= What to produce =
Would you give the data below back exactly as it reads?

········

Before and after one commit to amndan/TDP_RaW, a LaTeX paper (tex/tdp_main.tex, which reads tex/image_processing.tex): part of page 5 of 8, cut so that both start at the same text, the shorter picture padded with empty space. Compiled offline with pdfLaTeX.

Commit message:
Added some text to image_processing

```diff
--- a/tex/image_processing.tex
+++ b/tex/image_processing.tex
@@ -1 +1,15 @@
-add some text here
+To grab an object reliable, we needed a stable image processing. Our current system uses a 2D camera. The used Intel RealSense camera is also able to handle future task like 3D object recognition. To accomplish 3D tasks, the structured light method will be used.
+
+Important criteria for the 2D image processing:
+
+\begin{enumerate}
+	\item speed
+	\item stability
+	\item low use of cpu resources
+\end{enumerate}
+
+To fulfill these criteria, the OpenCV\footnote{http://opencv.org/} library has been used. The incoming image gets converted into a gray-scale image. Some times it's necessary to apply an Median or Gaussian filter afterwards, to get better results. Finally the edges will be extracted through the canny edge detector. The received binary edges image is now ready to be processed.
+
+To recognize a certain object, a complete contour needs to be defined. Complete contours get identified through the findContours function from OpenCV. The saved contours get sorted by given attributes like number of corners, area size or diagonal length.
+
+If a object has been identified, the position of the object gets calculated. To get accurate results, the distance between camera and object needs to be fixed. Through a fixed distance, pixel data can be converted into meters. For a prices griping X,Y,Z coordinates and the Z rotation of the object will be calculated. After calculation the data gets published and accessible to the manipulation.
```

········

= Answer to this problem =
Before and after one commit to amndan/TDP_RaW, a LaTeX paper (tex/tdp_main.tex, which reads tex/image_processing.tex): part of page 5 of 8, cut so that both start at the same text, the shorter picture padded with empty space. Compiled offline with pdfLaTeX.

Commit message:
Added some text to image_processing

```diff
--- a/tex/image_processing.tex
+++ b/tex/image_processing.tex
@@ -1 +1,15 @@
-add some text here
+To grab an object reliable, we needed a stable image processing. Our current system uses a 2D camera. The used Intel RealSense camera is also able to handle future task like 3D object recognition. To accomplish 3D tasks, the structured light method will be used.
+
+Important criteria for the 2D image processing:
+
+\begin{enumerate}
+	\item speed
+	\item stability
+	\item low use of cpu resources
+\end{enumerate}
+
+To fulfill these criteria, the OpenCV\footnote{http://opencv.org/} library has been used. The incoming image gets converted into a gray-scale image. Some times it's necessary to apply an Median or Gaussian filter afterwards, to get better results. Finally the edges will be extracted through the canny edge detector. The received binary edges image is now ready to be processed.
+
+To recognize a certain object, a complete contour needs to be defined. Complete contours get identified through the findContours function from OpenCV. The saved contours get sorted by given attributes like number of corners, area size or diagonal length.
+
+If a object has been identified, the position of the object gets calculated. To get accurate results, the distance between camera and object needs to be fixed. Through a fixed distance, pixel data can be converted into meters. For a prices griping X,Y,Z coordinates and the Z rotation of the object will be calculated. After calculation the data gets published and accessible to the manipulation.
```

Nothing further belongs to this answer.